Our Time at Foxhollow Farm is a remarkable pictorial history of an eminent Hudson Valley family in the early decades of the twentieth century. Illustrated with the family’s extensive collection of personal albums compiled during the nascent years of photography, it provides a fascinating insight into the regional, social, and architectural history of the era. In 1903 Tracy Dows, the son of a successful grain merchant from Manhattan, married Alice Townsend Olin, whose Livingston forebears had settled in the Rhinebeck, New York, area in the late 1600s. Dows purchased and combined several existing farms to establish his estate, Foxhollow Farm, next to Alice’s ancestral home. He commissioned Harrie T. Lindeberg, a sought-after architect trained under Stanford White, to design the family home and other buildings on the property, and the Olmsted Brothers to landscape its rolling hills. The Dowses raised their three children on the estate, and led a busy social life of tennis tournaments, weddings, dinners, and dances with such friends and neighbors as the Roosevelts and the Astors. Tracy Dows devoted himself largely to the pursuit of agricultural and civic affairs at home and in the Rhinebeck community. Olin Dows, Tracy and Alice’s son, became a notable painter active in President Roosevelt’s Works Progress Administration. Our Time at Foxhollow Farm follows the Dows family from 1903 through the 1930s, documenting their life at home, social activities, and travels in America and Europe. An enthusiastic amateur photographer, Tracy Dows took many of this book’s photographs himself, offering a vivid and warmly intimate perspective on privileged early twentieth-century American life.

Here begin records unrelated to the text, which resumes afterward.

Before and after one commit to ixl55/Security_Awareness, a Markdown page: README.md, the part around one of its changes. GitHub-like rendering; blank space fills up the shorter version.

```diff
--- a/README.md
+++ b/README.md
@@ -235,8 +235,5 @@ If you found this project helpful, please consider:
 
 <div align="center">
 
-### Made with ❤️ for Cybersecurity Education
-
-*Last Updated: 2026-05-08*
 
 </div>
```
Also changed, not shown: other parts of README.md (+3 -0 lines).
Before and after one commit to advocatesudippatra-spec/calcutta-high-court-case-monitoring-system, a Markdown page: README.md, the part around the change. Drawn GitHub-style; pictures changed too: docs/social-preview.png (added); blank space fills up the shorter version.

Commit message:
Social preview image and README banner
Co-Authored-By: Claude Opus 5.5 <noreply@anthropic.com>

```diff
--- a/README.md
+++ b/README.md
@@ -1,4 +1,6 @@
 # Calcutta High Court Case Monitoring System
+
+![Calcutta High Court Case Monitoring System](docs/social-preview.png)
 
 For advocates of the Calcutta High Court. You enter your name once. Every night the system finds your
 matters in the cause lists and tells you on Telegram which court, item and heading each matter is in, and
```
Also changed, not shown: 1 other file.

This historic mountain is situated on the East bank of the Hudson River, 59 miles from New York City, and directly opposite Newburgh; it has been leased to the Mt. Beacon-on-the-Hudson hotel Company, who propose to make this one of the finest outing places in this country. They own and control some 800 acres of wild mountain land, including the Historic Mount Beacon.
The Hudson Valley is collectively all areas along the Hudson River, starting with the northern point being Lake Champlain, and the most southern part being New York City. While the Hudson Valley can be defined by counties, cities and towns, districts, zip codes, and immeasurable other ways, the areas that make up the Hudson Valley are as diverse as the classifications the Hudson Valley can be grouped into. Rich with history and a natural beauty, the Hudson Valley can take you back in time, provide cultural experiences from all over the world, get back to nature, see modern innovations, and so much more. If you can think of it, you most likely can find it within the Hudson Valley.
In an effort to keep things simple, the Hudson Valley can be broken down into three regions: the Lower Hudson Valley (made up of Westchester County, Rockland County, and Putnam County); the Mid-Hudson Valley (made up of Dutchess County, Orange County, and Ulster County); and the Upper Hudson Valley and Capital District (made up of Columbia County, Greene County, Rensselaer County, and Albany County).